• Aim of the task
Search the records below for "tabla" and copy every line it turns up in.

Before-and-after change records:
--- START ---
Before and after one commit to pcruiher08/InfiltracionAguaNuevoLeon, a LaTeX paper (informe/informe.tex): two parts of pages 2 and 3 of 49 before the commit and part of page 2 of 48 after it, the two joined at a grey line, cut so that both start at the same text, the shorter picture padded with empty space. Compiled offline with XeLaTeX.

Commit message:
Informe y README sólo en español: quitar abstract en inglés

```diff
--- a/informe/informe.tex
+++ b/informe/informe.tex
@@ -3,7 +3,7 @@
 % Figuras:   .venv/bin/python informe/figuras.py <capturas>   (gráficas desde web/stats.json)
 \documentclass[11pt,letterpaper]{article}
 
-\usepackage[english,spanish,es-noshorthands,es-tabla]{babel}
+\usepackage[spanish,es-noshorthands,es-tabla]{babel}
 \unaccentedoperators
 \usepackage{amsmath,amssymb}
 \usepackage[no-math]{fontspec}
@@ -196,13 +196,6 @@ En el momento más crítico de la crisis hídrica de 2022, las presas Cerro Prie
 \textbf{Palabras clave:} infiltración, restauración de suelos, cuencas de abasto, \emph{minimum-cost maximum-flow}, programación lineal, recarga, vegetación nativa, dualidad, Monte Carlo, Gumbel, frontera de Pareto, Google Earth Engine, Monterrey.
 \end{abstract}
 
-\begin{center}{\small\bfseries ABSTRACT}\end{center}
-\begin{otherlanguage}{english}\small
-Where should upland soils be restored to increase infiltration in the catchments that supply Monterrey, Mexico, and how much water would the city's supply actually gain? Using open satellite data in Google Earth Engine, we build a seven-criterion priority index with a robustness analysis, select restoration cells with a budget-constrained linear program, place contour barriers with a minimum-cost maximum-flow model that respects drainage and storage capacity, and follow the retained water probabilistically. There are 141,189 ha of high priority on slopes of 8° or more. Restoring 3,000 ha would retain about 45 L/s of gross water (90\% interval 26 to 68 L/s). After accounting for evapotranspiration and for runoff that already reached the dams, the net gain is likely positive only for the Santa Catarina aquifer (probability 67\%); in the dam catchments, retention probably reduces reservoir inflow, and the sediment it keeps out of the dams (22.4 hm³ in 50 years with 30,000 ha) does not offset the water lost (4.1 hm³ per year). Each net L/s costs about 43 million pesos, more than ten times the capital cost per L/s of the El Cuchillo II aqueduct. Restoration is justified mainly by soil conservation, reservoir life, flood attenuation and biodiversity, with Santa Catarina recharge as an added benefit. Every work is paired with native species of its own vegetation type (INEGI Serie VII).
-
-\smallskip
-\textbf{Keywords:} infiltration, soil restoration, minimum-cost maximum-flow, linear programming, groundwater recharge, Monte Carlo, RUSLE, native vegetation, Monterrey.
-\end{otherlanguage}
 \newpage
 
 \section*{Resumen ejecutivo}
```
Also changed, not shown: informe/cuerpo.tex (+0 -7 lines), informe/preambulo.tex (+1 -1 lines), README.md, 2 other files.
--- END ---
• Written answer
-\usepackage[english,spanish,es-noshorthands,es-tabla]{babel}
+\usepackage[spanish,es-noshorthands,es-tabla]{babel}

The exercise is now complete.